— Code change snippets —
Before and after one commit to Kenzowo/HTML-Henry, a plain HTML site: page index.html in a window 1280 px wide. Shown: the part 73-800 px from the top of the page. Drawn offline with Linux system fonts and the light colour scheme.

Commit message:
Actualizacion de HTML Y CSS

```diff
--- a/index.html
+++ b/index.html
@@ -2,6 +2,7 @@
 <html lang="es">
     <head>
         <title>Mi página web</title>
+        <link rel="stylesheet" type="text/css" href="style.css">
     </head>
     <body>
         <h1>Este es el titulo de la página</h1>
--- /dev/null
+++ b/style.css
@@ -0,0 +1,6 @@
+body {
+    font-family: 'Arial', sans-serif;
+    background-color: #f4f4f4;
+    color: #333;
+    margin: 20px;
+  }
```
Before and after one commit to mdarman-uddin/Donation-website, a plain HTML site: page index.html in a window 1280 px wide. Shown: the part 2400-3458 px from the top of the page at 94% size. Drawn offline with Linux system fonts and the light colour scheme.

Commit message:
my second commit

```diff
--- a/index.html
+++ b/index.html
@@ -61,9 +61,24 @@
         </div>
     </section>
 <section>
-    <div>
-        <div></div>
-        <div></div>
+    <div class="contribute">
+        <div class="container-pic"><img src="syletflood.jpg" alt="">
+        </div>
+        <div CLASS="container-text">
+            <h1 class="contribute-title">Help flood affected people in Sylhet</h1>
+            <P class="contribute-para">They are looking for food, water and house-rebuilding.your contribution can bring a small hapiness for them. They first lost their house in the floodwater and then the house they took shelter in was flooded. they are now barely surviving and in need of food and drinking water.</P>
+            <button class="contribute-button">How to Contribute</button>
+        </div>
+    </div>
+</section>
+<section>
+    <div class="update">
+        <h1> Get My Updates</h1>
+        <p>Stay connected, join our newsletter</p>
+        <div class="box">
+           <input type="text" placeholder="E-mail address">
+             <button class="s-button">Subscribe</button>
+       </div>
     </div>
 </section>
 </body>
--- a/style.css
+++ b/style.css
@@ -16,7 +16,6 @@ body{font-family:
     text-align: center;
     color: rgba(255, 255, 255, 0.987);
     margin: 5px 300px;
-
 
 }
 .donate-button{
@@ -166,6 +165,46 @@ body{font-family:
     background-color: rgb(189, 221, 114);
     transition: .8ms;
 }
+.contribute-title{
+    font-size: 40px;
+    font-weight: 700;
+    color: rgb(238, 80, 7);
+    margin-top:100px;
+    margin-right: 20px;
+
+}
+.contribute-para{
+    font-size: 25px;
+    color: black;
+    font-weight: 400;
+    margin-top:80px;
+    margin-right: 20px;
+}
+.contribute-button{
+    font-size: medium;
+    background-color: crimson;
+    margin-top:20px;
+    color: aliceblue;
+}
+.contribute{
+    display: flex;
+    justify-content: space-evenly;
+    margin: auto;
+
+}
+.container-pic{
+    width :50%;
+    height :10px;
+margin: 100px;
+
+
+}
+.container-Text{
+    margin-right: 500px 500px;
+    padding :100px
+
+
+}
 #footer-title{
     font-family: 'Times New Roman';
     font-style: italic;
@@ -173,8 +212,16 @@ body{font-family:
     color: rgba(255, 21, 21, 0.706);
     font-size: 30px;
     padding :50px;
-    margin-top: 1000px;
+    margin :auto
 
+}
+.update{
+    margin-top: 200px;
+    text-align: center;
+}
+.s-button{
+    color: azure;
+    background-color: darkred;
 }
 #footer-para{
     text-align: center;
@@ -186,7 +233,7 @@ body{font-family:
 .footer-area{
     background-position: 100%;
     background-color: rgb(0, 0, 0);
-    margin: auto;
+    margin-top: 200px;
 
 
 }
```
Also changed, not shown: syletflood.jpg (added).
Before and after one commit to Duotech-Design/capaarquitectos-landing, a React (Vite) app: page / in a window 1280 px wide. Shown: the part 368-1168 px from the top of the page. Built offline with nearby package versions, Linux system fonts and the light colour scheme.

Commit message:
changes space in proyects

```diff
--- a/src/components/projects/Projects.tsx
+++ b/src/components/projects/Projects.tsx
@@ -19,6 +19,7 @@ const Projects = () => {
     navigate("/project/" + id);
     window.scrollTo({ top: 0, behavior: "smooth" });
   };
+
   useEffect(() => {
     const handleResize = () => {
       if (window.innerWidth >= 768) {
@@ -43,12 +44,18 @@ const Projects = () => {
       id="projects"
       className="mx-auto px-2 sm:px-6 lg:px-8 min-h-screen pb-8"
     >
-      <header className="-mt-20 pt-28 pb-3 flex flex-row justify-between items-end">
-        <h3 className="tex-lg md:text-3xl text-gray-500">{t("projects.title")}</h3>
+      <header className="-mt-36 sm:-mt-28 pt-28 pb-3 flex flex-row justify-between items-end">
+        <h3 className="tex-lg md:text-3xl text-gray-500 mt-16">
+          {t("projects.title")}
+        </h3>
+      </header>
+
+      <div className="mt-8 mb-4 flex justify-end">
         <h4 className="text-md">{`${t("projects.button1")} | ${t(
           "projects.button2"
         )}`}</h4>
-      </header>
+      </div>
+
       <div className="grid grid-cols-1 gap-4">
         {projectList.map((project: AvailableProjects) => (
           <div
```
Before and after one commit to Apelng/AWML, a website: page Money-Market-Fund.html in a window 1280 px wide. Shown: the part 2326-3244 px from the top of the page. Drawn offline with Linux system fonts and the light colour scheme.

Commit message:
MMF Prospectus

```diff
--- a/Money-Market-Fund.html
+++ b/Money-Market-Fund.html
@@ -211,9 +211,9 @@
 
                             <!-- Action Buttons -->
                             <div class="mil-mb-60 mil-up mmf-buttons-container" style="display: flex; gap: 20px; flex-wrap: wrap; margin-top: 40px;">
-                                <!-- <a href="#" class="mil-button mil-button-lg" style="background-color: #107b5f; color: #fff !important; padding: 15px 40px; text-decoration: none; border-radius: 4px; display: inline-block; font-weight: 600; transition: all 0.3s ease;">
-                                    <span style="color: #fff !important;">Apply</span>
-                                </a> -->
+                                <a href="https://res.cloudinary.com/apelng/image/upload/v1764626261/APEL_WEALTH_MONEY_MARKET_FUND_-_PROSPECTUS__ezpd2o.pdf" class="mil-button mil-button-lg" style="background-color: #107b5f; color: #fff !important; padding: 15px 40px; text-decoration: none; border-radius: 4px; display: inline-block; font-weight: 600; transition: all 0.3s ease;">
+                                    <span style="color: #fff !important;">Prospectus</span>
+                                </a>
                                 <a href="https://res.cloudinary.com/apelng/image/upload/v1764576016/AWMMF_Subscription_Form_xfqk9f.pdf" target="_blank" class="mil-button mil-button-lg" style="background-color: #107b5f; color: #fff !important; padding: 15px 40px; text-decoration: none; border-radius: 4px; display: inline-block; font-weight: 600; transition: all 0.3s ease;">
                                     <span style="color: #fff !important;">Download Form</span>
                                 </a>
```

— Work to be completed —
Set down the data in full, word for word.

— Task response —
Before and after one commit to Kenzowo/HTML-Henry, a plain HTML site: page index.html in a window 1280 px wide. Shown: the part 73-800 px from the top of the page. Drawn offline with Linux system fonts and the light colour scheme.

Commit message:
Actualizacion de HTML Y CSS

```diff
--- a/index.html
+++ b/index.html
@@ -2,6 +2,7 @@
 <html lang="es">
     <head>
         <title>Mi página web</title>
+        <link rel="stylesheet" type="text/css" href="style.css">
     </head>
     <body>
         <h1>Este es el titulo de la página</h1>
--- /dev/null
+++ b/style.css
@@ -0,0 +1,6 @@
+body {
+    font-family: 'Arial', sans-serif;
+    background-color: #f4f4f4;
+    color: #333;
+    margin: 20px;
+  }
```
Before and after one commit to mdarman-uddin/Donation-website, a plain HTML site: page index.html in a window 1280 px wide. Shown: the part 2400-3458 px from the top of the page at 94% size. Drawn offline with Linux system fonts and the light colour scheme.

Commit message:
my second commit

```diff
--- a/index.html
+++ b/index.html
@@ -61,9 +61,24 @@
         </div>
     </section>
 <section>
-    <div>
-        <div></div>
-        <div></div>
+    <div class="contribute">
+        <div class="container-pic"><img src="syletflood.jpg" alt="">
+        </div>
+        <div CLASS="container-text">
+            <h1 class="contribute-title">Help flood affected people in Sylhet</h1>
+            <P class="contribute-para">They are looking for food, water and house-rebuilding.your contribution can bring a small hapiness for them. They first lost their house in the floodwater and then the house they took shelter in was flooded. they are now barely surviving and in need of food and drinking water.</P>
+            <button class="contribute-button">How to Contribute</button>
+        </div>
+    </div>
+</section>
+<section>
+    <div class="update">
+        <h1> Get My Updates</h1>
+        <p>Stay connected, join our newsletter</p>
+        <div class="box">
+           <input type="text" placeholder="E-mail address">
+             <button class="s-button">Subscribe</button>
+       </div>
     </div>
 </section>
 </body>
--- a/style.css
+++ b/style.css
@@ -16,7 +16,6 @@ body{font-family:
     text-align: center;
     color: rgba(255, 255, 255, 0.987);
     margin: 5px 300px;
-
 
 }
 .donate-button{
@@ -166,6 +165,46 @@ body{font-family:
     background-color: rgb(189, 221, 114);
     transition: .8ms;
 }
+.contribute-title{
+    font-size: 40px;
+    font-weight: 700;
+    color: rgb(238, 80, 7);
+    margin-top:100px;
+    margin-right: 20px;
+
+}
+.contribute-para{
+    font-size: 25px;
+    color: black;
+    font-weight: 400;
+    margin-top:80px;
+    margin-right: 20px;
+}
+.contribute-button{
+    font-size: medium;
+    background-color: crimson;
+    margin-top:20px;
+    color: aliceblue;
+}
+.contribute{
+    display: flex;
+    justify-content: space-evenly;
+    margin: auto;
+
+}
+.container-pic{
+    width :50%;
+    height :10px;
+margin: 100px;
+
+
+}
+.container-Text{
+    margin-right: 500px 500px;
+    padding :100px
+
+
+}
 #footer-title{
     font-family: 'Times New Roman';
     font-style: italic;
@@ -173,8 +212,16 @@ body{font-family:
     color: rgba(255, 21, 21, 0.706);
     font-size: 30px;
     padding :50px;
-    margin-top: 1000px;
+    margin :auto
 
+}
+.update{
+    margin-top: 200px;
+    text-align: center;
+}
+.s-button{
+    color: azure;
+    background-color: darkred;
 }
 #footer-para{
     text-align: center;
@@ -186,7 +233,7 @@ body{font-family:
 .footer-area{
     background-position: 100%;
     background-color: rgb(0, 0, 0);
-    margin: auto;
+    margin-top: 200px;
 
 
 }
```
Also changed, not shown: syletflood.jpg (added).
Before and after one commit to Duotech-Design/capaarquitectos-landing, a React (Vite) app: page / in a window 1280 px wide. Shown: the part 368-1168 px from the top of the page. Built offline with nearby package versions, Linux system fonts and the light colour scheme.

Commit message:
changes space in proyects

```diff
--- a/src/components/projects/Projects.tsx
+++ b/src/components/projects/Projects.tsx
@@ -19,6 +19,7 @@ const Projects = () => {
     navigate("/project/" + id);
     window.scrollTo({ top: 0, behavior: "smooth" });
   };
+
   useEffect(() => {
     const handleResize = () => {
       if (window.innerWidth >= 768) {
@@ -43,12 +44,18 @@ const Projects = () => {
       id="projects"
       className="mx-auto px-2 sm:px-6 lg:px-8 min-h-screen pb-8"
     >
-      <header className="-mt-20 pt-28 pb-3 flex flex-row justify-between items-end">
-        <h3 className="tex-lg md:text-3xl text-gray-500">{t("projects.title")}</h3>
+      <header className="-mt-36 sm:-mt-28 pt-28 pb-3 flex flex-row justify-between items-end">
+        <h3 className="tex-lg md:text-3xl text-gray-500 mt-16">
+          {t("projects.title")}
+        </h3>
+      </header>
+
+      <div className="mt-8 mb-4 flex justify-end">
         <h4 className="text-md">{`${t("projects.button1")} | ${t(
           "projects.button2"
         )}`}</h4>
-      </header>
+      </div>
+
       <div className="grid grid-cols-1 gap-4">
         {projectList.map((project: AvailableProjects) => (
           <div
```
Before and after one commit to Apelng/AWML, a website: page Money-Market-Fund.html in a window 1280 px wide. Shown: the part 2326-3244 px from the top of the page. Drawn offline with Linux system fonts and the light colour scheme.

Commit message:
MMF Prospectus

```diff
--- a/Money-Market-Fund.html
+++ b/Money-Market-Fund.html
@@ -211,9 +211,9 @@
 
                             <!-- Action Buttons -->
                             <div class="mil-mb-60 mil-up mmf-buttons-container" style="display: flex; gap: 20px; flex-wrap: wrap; margin-top: 40px;">
-                                <!-- <a href="#" class="mil-button mil-button-lg" style="background-color: #107b5f; color: #fff !important; padding: 15px 40px; text-decoration: none; border-radius: 4px; display: inline-block; font-weight: 600; transition: all 0.3s ease;">
-                                    <span style="color: #fff !important;">Apply</span>
-                                </a> -->
+                                <a href="https://res.cloudinary.com/apelng/image/upload/v1764626261/APEL_WEALTH_MONEY_MARKET_FUND_-_PROSPECTUS__ezpd2o.pdf" class="mil-button mil-button-lg" style="background-color: #107b5f; color: #fff !important; padding: 15px 40px; text-decoration: none; border-radius: 4px; display: inline-block; font-weight: 600; transition: all 0.3s ease;">
+                                    <span style="color: #fff !important;">Prospectus</span>
+                                </a>
                                 <a href="https://res.cloudinary.com/apelng/image/upload/v1764576016/AWMMF_Subscription_Form_xfqk9f.pdf" target="_blank" class="mil-button mil-button-lg" style="background-color: #107b5f; color: #fff !important; padding: 15px 40px; text-decoration: none; border-radius: 4px; display: inline-block; font-weight: 600; transition: all 0.3s ease;">
                                     <span style="color: #fff !important;">Download Form</span>
                                 </a>
```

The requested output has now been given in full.